● **Exercise goal**
For the data below, please report each line where the word "space" is found.

### Material supplied ###

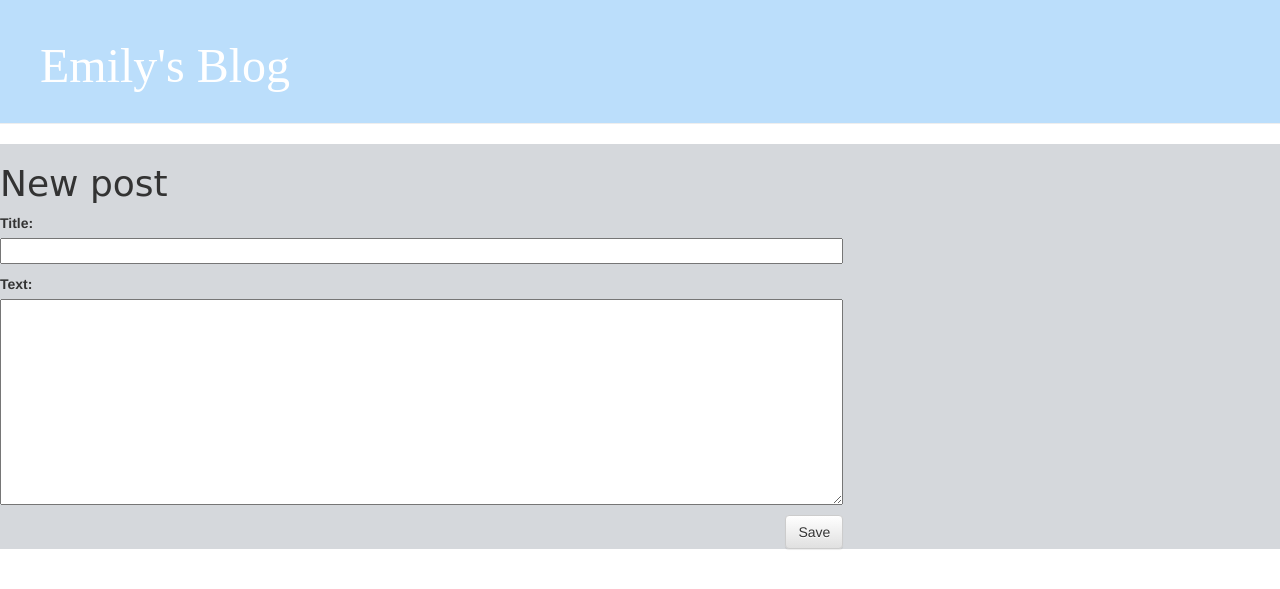
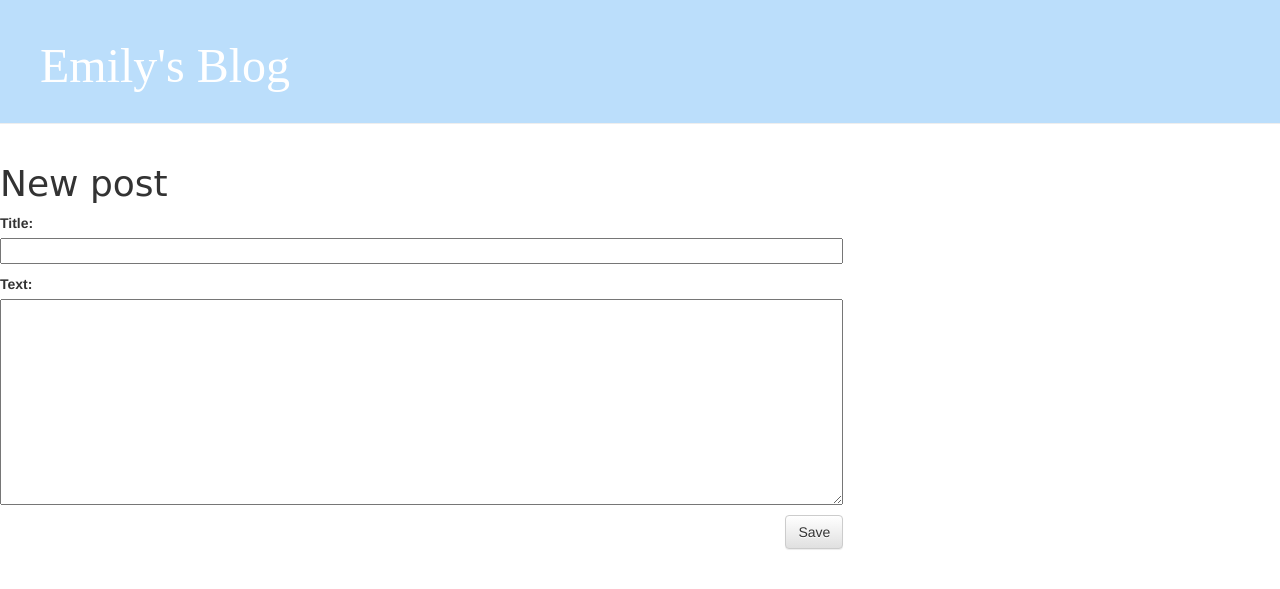
Before and after one commit to emilyc99/my-first-blog, a Django app: page /post/new/ in a window 1280 px wide. Shown: the top 589 px of the page. Run offline with Django 3.2, Linux system fonts and the light colour scheme; some libraries are stand-ins or nearby versions.

Commit message:
more updates to css

```diff
--- a/blog/static/css/blog.css
+++ b/blog/static/css/blog.css
@@ -30,9 +30,10 @@ body {
     font-family: 'Helvetica Neue', Helvetica, sans-serif;
 }
 
-.content-container {
+/*.content-container {
+  margin-left: 40px;
   background-color: #D5D8DC;
-}
+}*/
 
 
 h1, h2, h3, h4 {
```
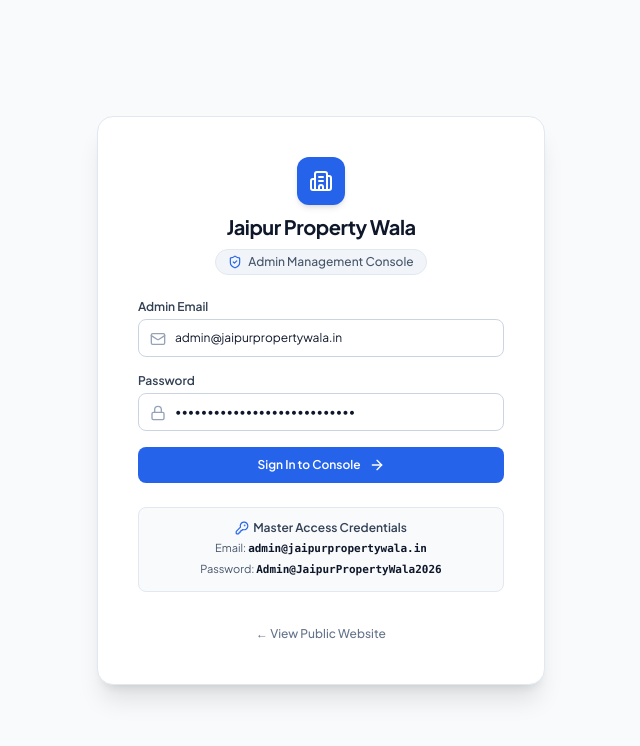
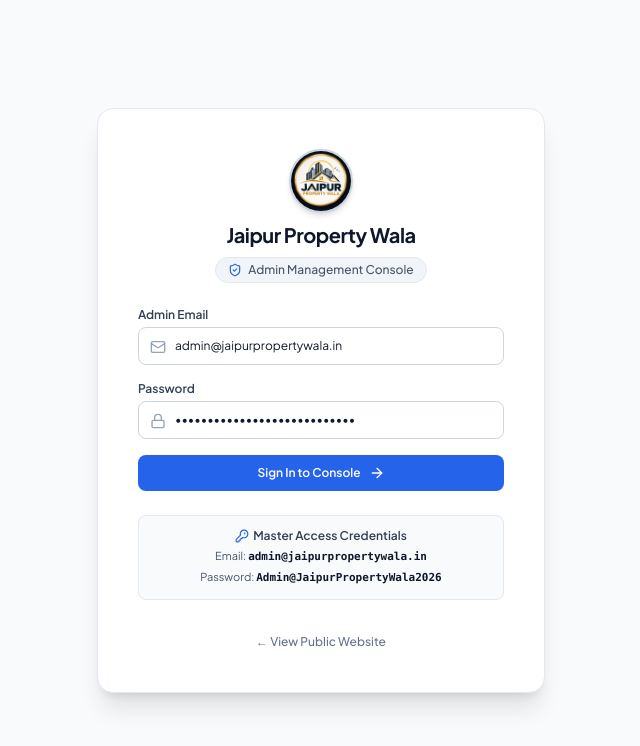
Before and after one commit to Orqiva-Tech/jaipur_property_wala_admin, a React (Vite) app: page /login in a window 1280 px wide. Shown: the top 746 px of the page, without its empty margins (319-959 px from the left). Built offline with nearby package versions, Linux system fonts and the light colour scheme; a web font is replaced by a local one.

Commit message:
feat: apply brand logo to admin layout, login page, favicon and settings

```diff
--- a/index.html
+++ b/index.html
@@ -2,7 +2,7 @@
 <html lang="en">
   <head>
     <meta charset="UTF-8" />
-    <link rel="icon" type="image/svg+xml" href="/vite.svg" />
+    <link rel="icon" type="image/png" href="/logo.png" />
     <meta name="viewport" content="width=device-width, initial-scale=1.0" />
     <title>Executive Command Console | Jaipur Property Wala ERP</title>
     <!-- Google Fonts -->
--- a/src/components/AdminLayout.tsx
+++ b/src/components/AdminLayout.tsx
@@ -43,9 +43,11 @@ export const AdminLayout: React.FC = () => {
           {/* Logo & Header */}
           <div className="p-5 border-b border-slate-200 flex items-center justify-between">
             <Link to="/dashboard" className="flex items-center space-x-3 group">
-              <div className="w-9 h-9 rounded-lg bg-blue-600 flex items-center justify-center text-white shadow-xs group-hover:bg-blue-700 transition-colors">
-                <Building2 className="w-5 h-5" />
-              </div>
+              <img
+                src="/logo.png"
+                alt="Jaipur Property Wala Logo"
+                className="w-10 h-10 rounded-full border border-slate-300 shadow-xs object-cover group-hover:scale-105 transition-transform"
+              />
               <div>
                 <span className="font-bold text-sm text-slate-900 tracking-tight block">
                   Jaipur Property Wala
--- a/src/pages/Login.tsx
+++ b/src/pages/Login.tsx
@@ -35,9 +35,11 @@ export const Login: React.FC = () => {
 
         {/* Brand Crest */}
         <div className="text-center space-y-2">
-          <div className="w-12 h-12 rounded-xl bg-blue-600 text-white flex items-center justify-center mx-auto shadow-md">
-            <Building2 className="w-6 h-6" />
-          </div>
+          <img
+            src="/logo.png"
+            alt="Jaipur Property Wala Logo"
+            className="w-16 h-16 rounded-full border-2 border-slate-300 shadow-md mx-auto object-cover"
+          />
           <h2 className="text-xl font-bold text-slate-900 tracking-tight">
             Jaipur Property Wala
           </h2>
--- a/src/pages/Settings.tsx
+++ b/src/pages/Settings.tsx
@@ -79,6 +79,33 @@ export const Settings: React.FC = () => {
       </div>
 
       <form onSubmit={handleSubmit} className="space-y-6">
+        {/* Brand & Logo Card */}
+        <div className="bg-white p-6 rounded-xl border border-slate-200 shadow-xs space-y-4">
+          <h3 className="text-sm font-bold text-slate-900 border-b border-slate-200 pb-3 flex items-center justify-between">
+            <span>Brand Identity & Logo</span>
+            <span className="text-[11px] font-normal text-slate-500">Stored on Cloudinary CDN</span>
+          </h3>
+
+          <div className="flex flex-col sm:flex-row items-center gap-6">
+            <img
+              src={settings.logoUrl || '/logo.png'}
+              alt="Brand Logo"
+              className="w-20 h-20 rounded-full border-2 border-slate-300 shadow-md object-cover flex-shrink-0"
+            />
+            <div className="flex-1 w-full space-y-1">
+              <label className="block text-xs font-semibold text-slate-700">Official Brand Logo URL (Cloudinary)</label>
+              <input
+                type="text"
+                value={settings.logoUrl || ''}
+                onChange={(e) => setSettings({ ...settings, logoUrl: e.target.value })}
+                placeholder="https://res.cloudinary.com/..."
+                className="w-full p-2.5 bg-white border border-slate-300 focus:border-blue-500 focus:ring-2 focus:ring-blue-500/20 rounded-lg text-xs text-slate-900 placeholder-slate-400 focus:outline-none shadow-xs font-mono"
+              />
+              <p className="text-[11px] text-slate-500">This logo is displayed in headers, footers, favicons, and admin portals.</p>
+            </div>
+          </div>
+        </div>
+
         {/* Contact Info Card */}
         <div className="bg-white p-6 rounded-xl border border-slate-200 shadow-xs space-y-4">
           <h3 className="text-sm font-bold text-slate-900 border-b border-slate-200 pb-3">
--- a/src/types/index.ts
+++ b/src/types/index.ts
@@ -132,6 +132,7 @@ export interface Blog {
 
 export interface WebsiteSettings {
   companyName: string;
+  logoUrl?: string;
   tagline: string;
   phone: string;
   alternatePhone: string;
```
Also changed, not shown: public/logo.jpg (added), public/logo.png (added).
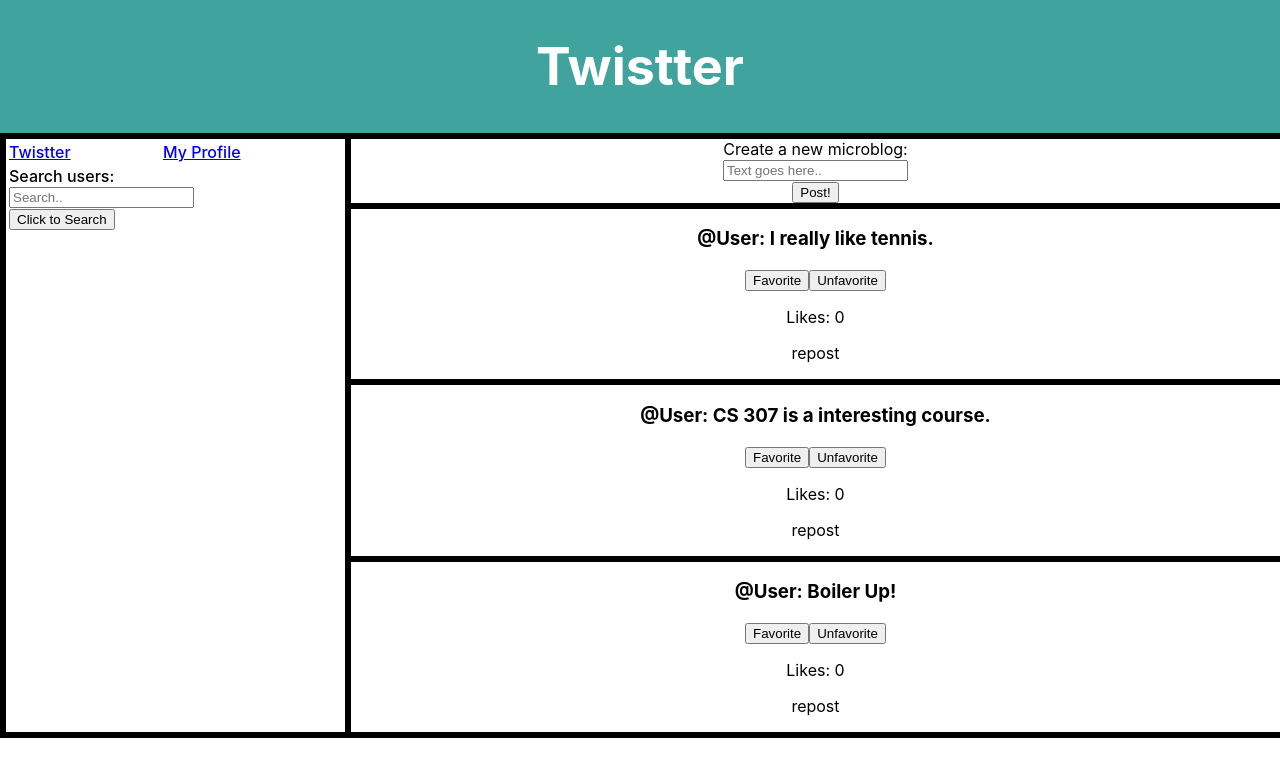
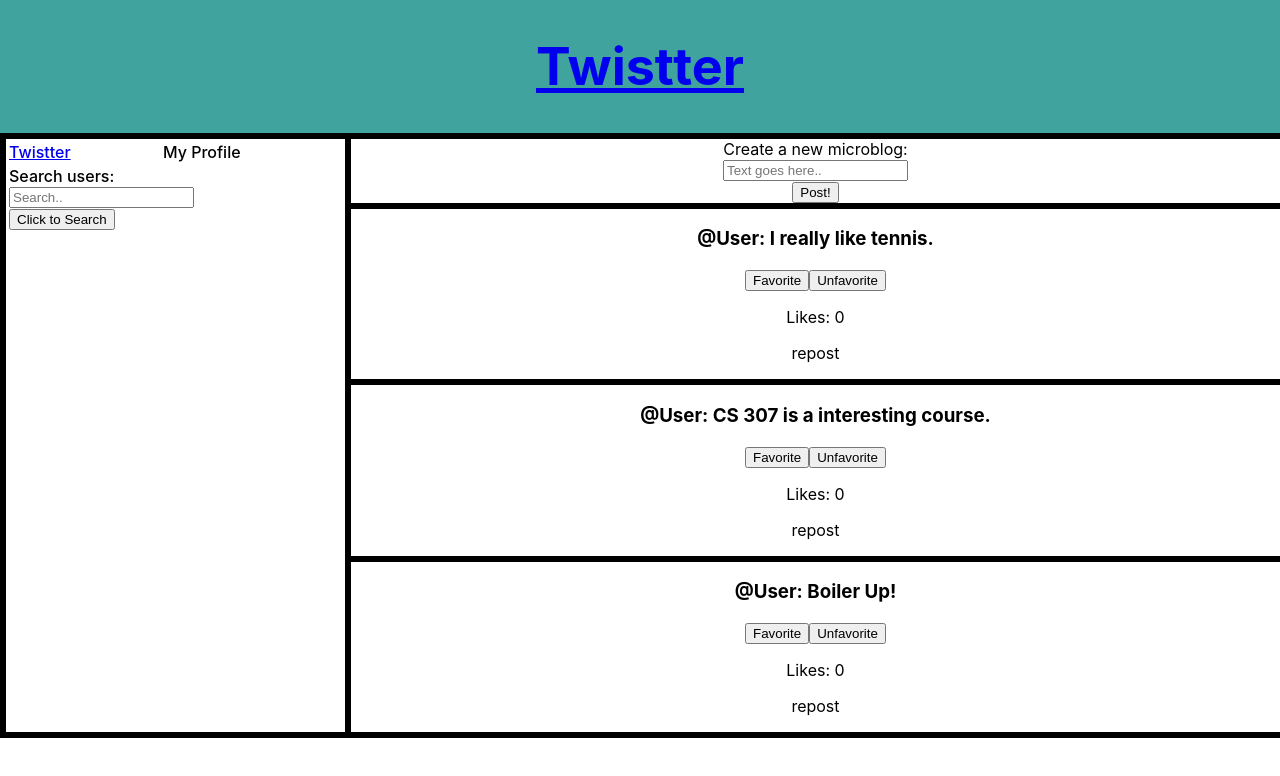
Before and after one commit to aniamb/twistter-307, a React (Create React App) app in the folder twistter/: page /timeline in a window 1280 px wide. Shown: the top 776 px of the page. Built offline with nearby package versions, Linux system fonts and the light colour scheme.

Commit message:
Revert "Update master with small changes. Include userprofile link"
This reverts commit 903435bdbe83363b227da3dfccfcd0e293763f24.

```diff
--- a/twistter/src/App.js
+++ b/twistter/src/App.js
@@ -15,7 +15,7 @@ function App() {
   return (
     <div className="App">
       <div className="App-header">
-          <h1>Twistter</h1>
+          <h1><NavLink to="/Timeline">Twistter</NavLink></h1>
       </div>
         <Switch>
             <Route path="/createaccount" component={CreateAccount}/>
--- a/twistter/src/Search.js
+++ b/twistter/src/Search.js
@@ -42,7 +42,7 @@ class Search extends Component{
                     <div className="links">
                         <ul className="navLinks">
                             <li><NavLink to="/timeline">Twistter</NavLink></li>
-                            <li><NavLink to="/userprofile">My Profile</NavLink></li>
+                            <li>My Profile</li> {/* This needs to be a link */}
                         </ul>
                     </div>
                   </div>
--- a/twistter/src/Timeline.js
+++ b/twistter/src/Timeline.js
@@ -81,7 +81,7 @@ class Timeline extends Component{
                     <div className="links">
                         <ul className="navLinks">
                             <li><NavLink to="/timeline">Twistter</NavLink></li>
-                            <li><NavLink to="/userprofile">My Profile</NavLink></li>
+                            <li>My Profile</li>
                             <li>
                                 <form onSubmit={this.handleClick.bind(this)}>
                                     {/*Redirect to search in backend*/}
--- a/twistter/src/UserProfile.js
+++ b/twistter/src/UserProfile.js
@@ -53,7 +53,7 @@ class UserProfile extends Component {
                         <br/>
                         <h3>{this.state.userDisplayName}</h3>
                         <h6>{this.state.userHandle}</h6>
-                        <p>Team 1 Squad</p>
+                        <p>I hate CS307</p>
                         <hr/>
                         <p>+Followers</p>
                         <p>+Following</p>
@@ -67,19 +67,19 @@ class UserProfile extends Component {
                 </div>
                 <div className='double-column'>
                     <div className='twist'>
-                        This is the first post
+                        Hate CS
                     </div>
                     <div className='twist'>
-                        Woah this is my second post
+                        Love CS
                     </div>
                     <div className='twist'>
-                        Third post gang
+                        Hate CS
                     </div>
                     <div className='twist'>
-                        Fourth post
+                        Love CS
                     </div>
                     <div className='twist'>
-                        Fifth post
+                        Hate CS
                     </div>
                 </div>
             </div>
```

###

● **Expected answer**
             <Link to="/dashboard" className="flex items-center space-x-3 group">
         <div className="text-center space-y-2">
       <form onSubmit={handleSubmit} className="space-y-6">
+        <div className="bg-white p-6 rounded-xl border border-slate-200 shadow-xs space-y-4">
+            <div className="flex-1 w-full space-y-1">
         <div className="bg-white p-6 rounded-xl border border-slate-200 shadow-xs space-y-4">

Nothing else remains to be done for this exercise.